─── Supplied entries

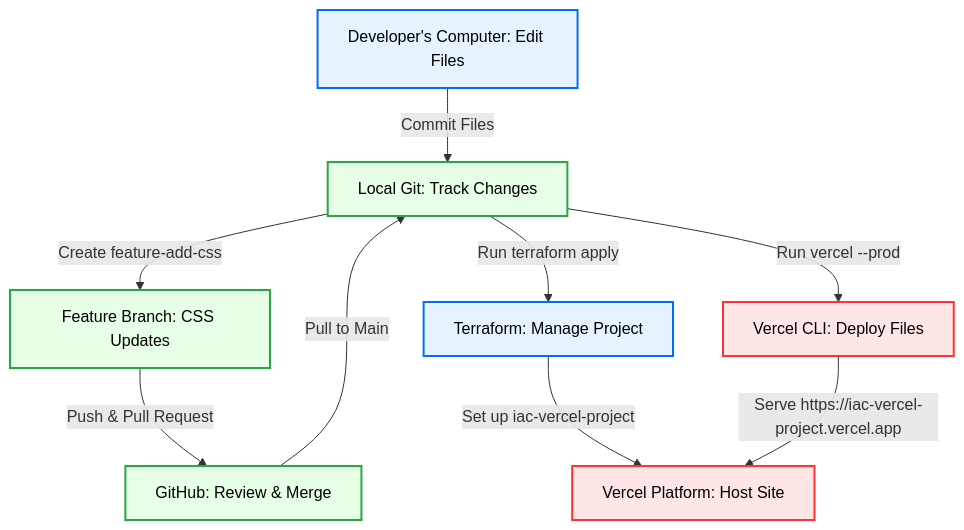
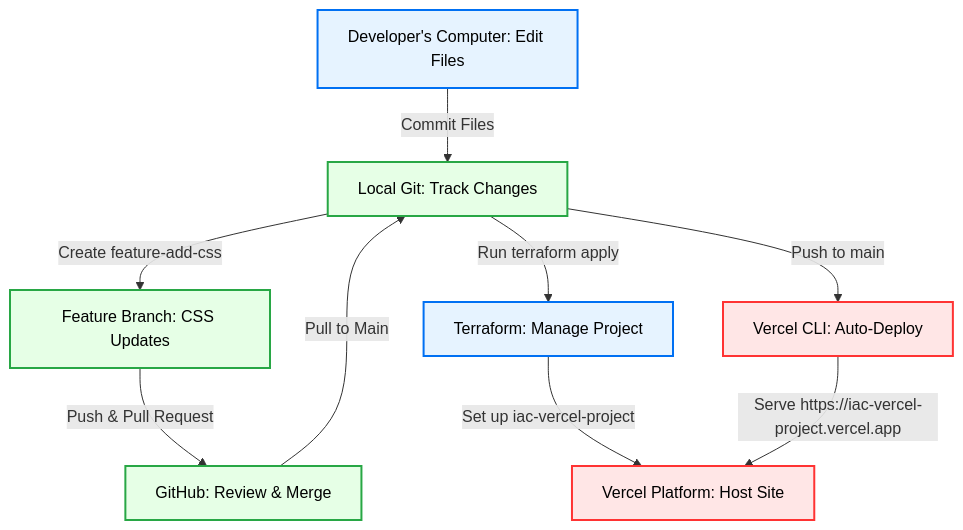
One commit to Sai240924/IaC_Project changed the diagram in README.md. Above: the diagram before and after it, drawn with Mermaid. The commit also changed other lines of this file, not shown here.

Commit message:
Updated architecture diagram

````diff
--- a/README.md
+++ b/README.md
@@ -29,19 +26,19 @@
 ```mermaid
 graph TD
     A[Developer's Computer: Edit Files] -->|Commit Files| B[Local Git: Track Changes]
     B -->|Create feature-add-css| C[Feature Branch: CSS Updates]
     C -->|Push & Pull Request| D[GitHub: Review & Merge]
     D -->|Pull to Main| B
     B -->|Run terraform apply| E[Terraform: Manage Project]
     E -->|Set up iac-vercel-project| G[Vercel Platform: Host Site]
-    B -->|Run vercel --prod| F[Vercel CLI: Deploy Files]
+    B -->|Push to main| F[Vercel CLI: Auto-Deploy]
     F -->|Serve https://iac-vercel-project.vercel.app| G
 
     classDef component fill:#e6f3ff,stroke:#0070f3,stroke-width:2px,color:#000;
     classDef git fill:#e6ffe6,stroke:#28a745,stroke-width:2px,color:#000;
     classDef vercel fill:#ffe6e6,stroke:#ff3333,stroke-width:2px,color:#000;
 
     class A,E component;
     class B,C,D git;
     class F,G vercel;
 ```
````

──────
─── Supplied entries

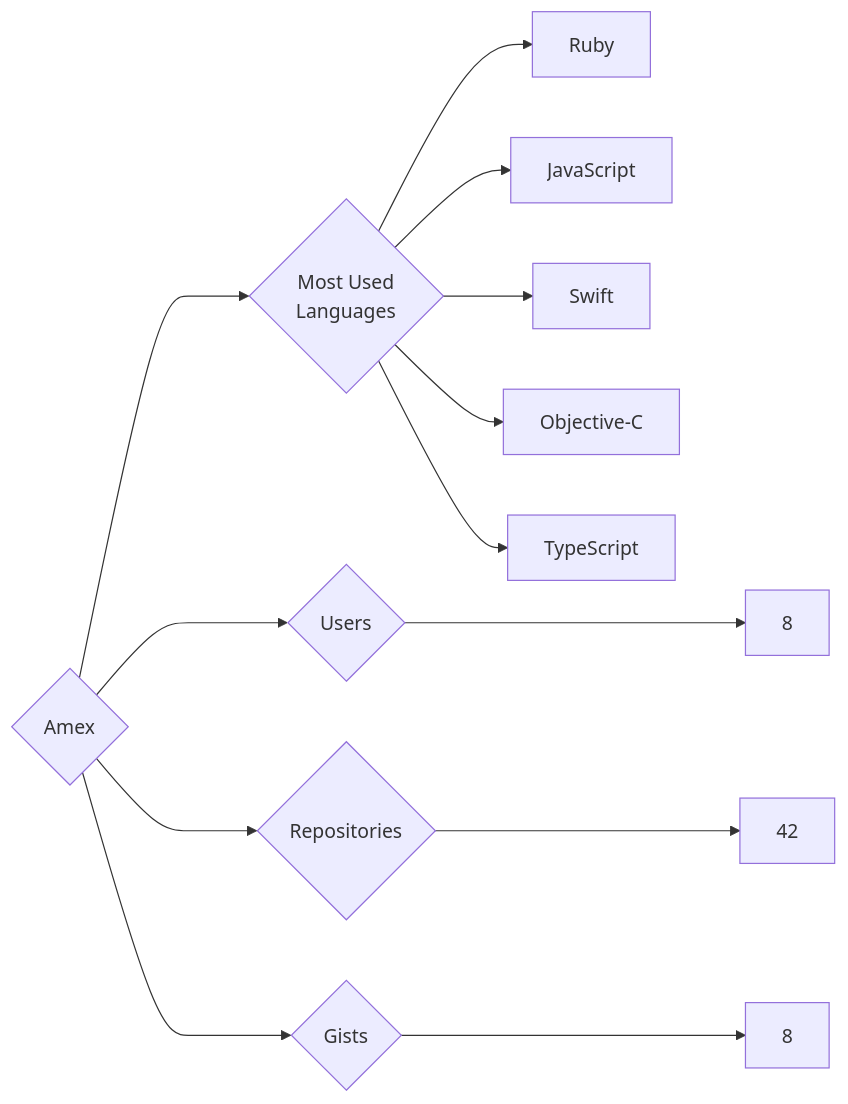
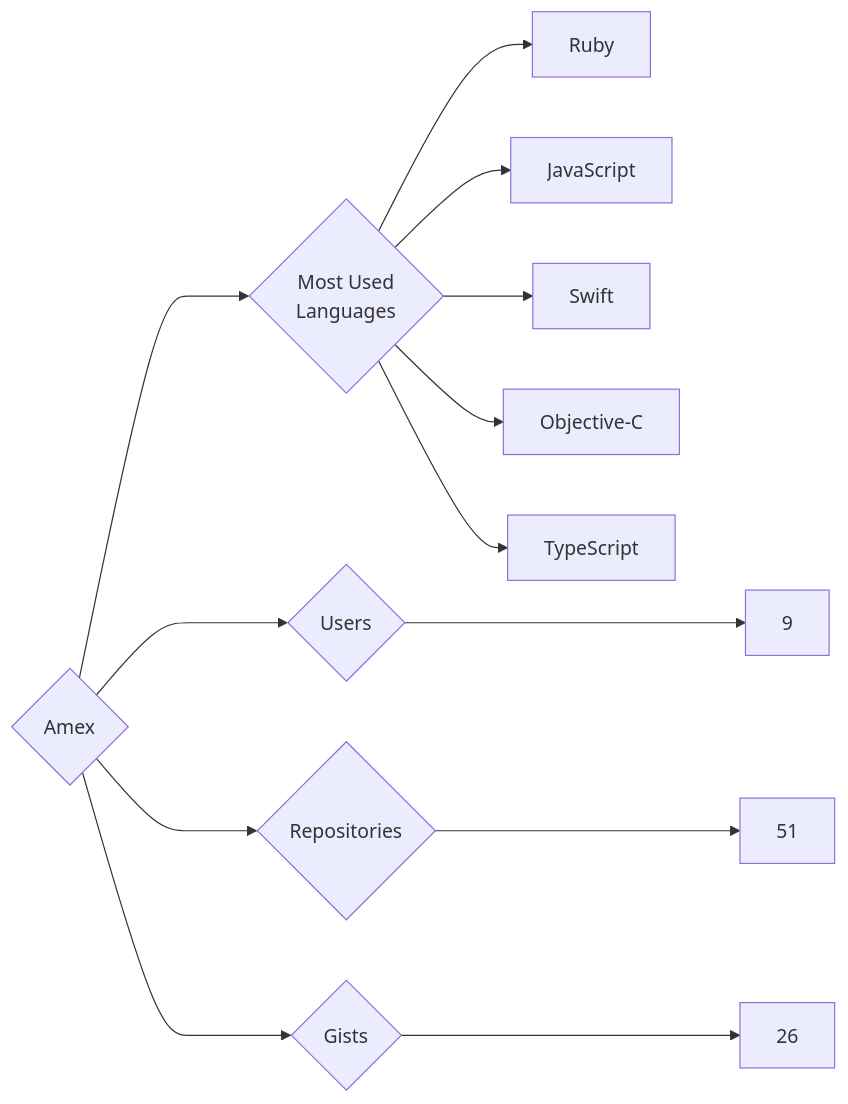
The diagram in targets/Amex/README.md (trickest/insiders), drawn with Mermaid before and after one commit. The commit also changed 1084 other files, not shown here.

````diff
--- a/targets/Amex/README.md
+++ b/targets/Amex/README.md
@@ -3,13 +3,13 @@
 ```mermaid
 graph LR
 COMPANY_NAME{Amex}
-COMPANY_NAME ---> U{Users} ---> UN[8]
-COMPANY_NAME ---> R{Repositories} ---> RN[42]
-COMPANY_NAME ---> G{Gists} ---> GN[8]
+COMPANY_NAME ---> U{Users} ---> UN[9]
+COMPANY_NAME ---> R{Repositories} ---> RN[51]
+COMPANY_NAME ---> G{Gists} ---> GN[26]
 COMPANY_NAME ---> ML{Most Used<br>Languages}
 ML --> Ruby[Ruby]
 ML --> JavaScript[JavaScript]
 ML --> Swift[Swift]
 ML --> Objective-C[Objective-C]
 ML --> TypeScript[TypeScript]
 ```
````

──────
─── Supplied entries

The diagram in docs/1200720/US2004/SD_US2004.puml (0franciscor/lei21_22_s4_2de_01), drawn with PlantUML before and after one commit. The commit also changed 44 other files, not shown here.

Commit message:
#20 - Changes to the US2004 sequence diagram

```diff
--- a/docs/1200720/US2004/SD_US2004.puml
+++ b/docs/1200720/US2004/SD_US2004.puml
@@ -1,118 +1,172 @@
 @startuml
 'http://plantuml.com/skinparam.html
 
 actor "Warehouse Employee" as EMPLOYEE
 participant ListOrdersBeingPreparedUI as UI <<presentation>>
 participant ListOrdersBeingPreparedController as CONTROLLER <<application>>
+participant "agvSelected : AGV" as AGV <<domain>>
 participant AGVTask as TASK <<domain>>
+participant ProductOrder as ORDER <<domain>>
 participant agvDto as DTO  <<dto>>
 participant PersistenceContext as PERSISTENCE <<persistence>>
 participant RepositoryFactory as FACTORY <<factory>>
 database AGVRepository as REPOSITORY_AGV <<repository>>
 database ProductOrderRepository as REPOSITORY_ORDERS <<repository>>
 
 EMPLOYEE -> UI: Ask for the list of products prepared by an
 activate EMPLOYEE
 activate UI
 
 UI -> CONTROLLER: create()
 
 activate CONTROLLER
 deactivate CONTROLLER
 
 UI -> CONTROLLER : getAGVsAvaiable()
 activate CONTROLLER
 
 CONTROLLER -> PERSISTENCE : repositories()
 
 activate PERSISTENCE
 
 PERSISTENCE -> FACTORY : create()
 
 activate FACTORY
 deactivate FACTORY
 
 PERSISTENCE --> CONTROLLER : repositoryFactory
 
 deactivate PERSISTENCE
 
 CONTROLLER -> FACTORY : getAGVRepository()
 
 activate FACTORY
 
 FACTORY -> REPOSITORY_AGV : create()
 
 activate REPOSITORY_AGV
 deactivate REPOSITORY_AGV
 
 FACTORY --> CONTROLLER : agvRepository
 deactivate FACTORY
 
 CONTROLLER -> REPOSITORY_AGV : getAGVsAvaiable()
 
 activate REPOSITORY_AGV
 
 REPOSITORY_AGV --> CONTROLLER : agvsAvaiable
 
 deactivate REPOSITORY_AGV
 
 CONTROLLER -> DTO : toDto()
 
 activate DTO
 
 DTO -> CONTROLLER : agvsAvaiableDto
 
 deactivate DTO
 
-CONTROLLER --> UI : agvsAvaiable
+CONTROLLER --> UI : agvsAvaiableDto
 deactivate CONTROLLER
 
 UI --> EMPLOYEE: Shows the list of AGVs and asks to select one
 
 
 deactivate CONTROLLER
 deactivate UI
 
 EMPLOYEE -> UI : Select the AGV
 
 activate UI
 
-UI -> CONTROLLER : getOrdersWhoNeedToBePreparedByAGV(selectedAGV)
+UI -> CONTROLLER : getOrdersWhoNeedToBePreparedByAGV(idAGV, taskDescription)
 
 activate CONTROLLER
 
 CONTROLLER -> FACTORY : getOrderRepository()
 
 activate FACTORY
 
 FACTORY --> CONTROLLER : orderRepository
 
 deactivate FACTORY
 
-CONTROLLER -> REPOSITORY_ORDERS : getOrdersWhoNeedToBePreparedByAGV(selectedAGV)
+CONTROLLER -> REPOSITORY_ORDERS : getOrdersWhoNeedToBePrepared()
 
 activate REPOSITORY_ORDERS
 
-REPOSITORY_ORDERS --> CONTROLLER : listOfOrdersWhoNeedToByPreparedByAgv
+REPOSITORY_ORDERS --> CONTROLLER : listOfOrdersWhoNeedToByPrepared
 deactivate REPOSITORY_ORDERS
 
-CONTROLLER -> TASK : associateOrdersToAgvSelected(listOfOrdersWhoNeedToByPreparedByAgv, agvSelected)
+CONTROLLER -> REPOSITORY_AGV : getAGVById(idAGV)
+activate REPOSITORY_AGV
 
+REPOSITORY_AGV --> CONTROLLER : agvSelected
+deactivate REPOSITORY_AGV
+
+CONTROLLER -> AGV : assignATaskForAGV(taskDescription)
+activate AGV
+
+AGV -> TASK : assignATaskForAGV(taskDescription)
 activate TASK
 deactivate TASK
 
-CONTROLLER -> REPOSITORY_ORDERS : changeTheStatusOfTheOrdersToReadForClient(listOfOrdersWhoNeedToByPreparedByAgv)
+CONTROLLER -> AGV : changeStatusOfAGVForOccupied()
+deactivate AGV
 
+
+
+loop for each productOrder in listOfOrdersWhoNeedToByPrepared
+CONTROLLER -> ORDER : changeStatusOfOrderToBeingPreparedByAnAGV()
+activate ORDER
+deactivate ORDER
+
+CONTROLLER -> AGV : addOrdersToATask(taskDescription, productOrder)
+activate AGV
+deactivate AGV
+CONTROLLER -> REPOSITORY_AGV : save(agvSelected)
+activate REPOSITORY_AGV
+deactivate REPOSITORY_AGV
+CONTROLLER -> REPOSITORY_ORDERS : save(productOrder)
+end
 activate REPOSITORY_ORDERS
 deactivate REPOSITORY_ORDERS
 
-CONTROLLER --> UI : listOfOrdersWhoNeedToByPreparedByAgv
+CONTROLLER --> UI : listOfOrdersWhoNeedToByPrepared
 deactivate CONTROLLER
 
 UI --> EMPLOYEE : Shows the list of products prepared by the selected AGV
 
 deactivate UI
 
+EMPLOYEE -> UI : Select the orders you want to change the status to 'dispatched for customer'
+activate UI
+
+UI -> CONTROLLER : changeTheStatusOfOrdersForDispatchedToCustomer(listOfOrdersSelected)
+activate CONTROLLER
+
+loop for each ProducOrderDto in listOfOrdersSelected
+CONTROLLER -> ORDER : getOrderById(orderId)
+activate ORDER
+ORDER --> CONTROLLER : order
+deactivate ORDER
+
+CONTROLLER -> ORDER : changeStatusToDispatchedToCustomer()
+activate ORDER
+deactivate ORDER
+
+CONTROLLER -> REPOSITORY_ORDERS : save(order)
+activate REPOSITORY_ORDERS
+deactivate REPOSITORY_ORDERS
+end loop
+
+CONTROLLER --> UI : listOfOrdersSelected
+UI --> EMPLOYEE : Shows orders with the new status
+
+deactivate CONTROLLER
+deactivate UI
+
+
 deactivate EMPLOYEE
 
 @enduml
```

──────

Task to carry out:
Each line above with the string "EMPLOYEE" should be reported in full.

Response:
 actor "Warehouse Employee" as EMPLOYEE
 EMPLOYEE -> UI: Ask for the list of products prepared by an
 activate EMPLOYEE
 UI --> EMPLOYEE: Shows the list of AGVs and asks to select one
 EMPLOYEE -> UI : Select the AGV
 UI --> EMPLOYEE : Shows the list of products prepared by the selected AGV
+EMPLOYEE -> UI : Select the orders you want to change the status to 'dispatched for customer'
+UI --> EMPLOYEE : Shows orders with the new status
 deactivate EMPLOYEE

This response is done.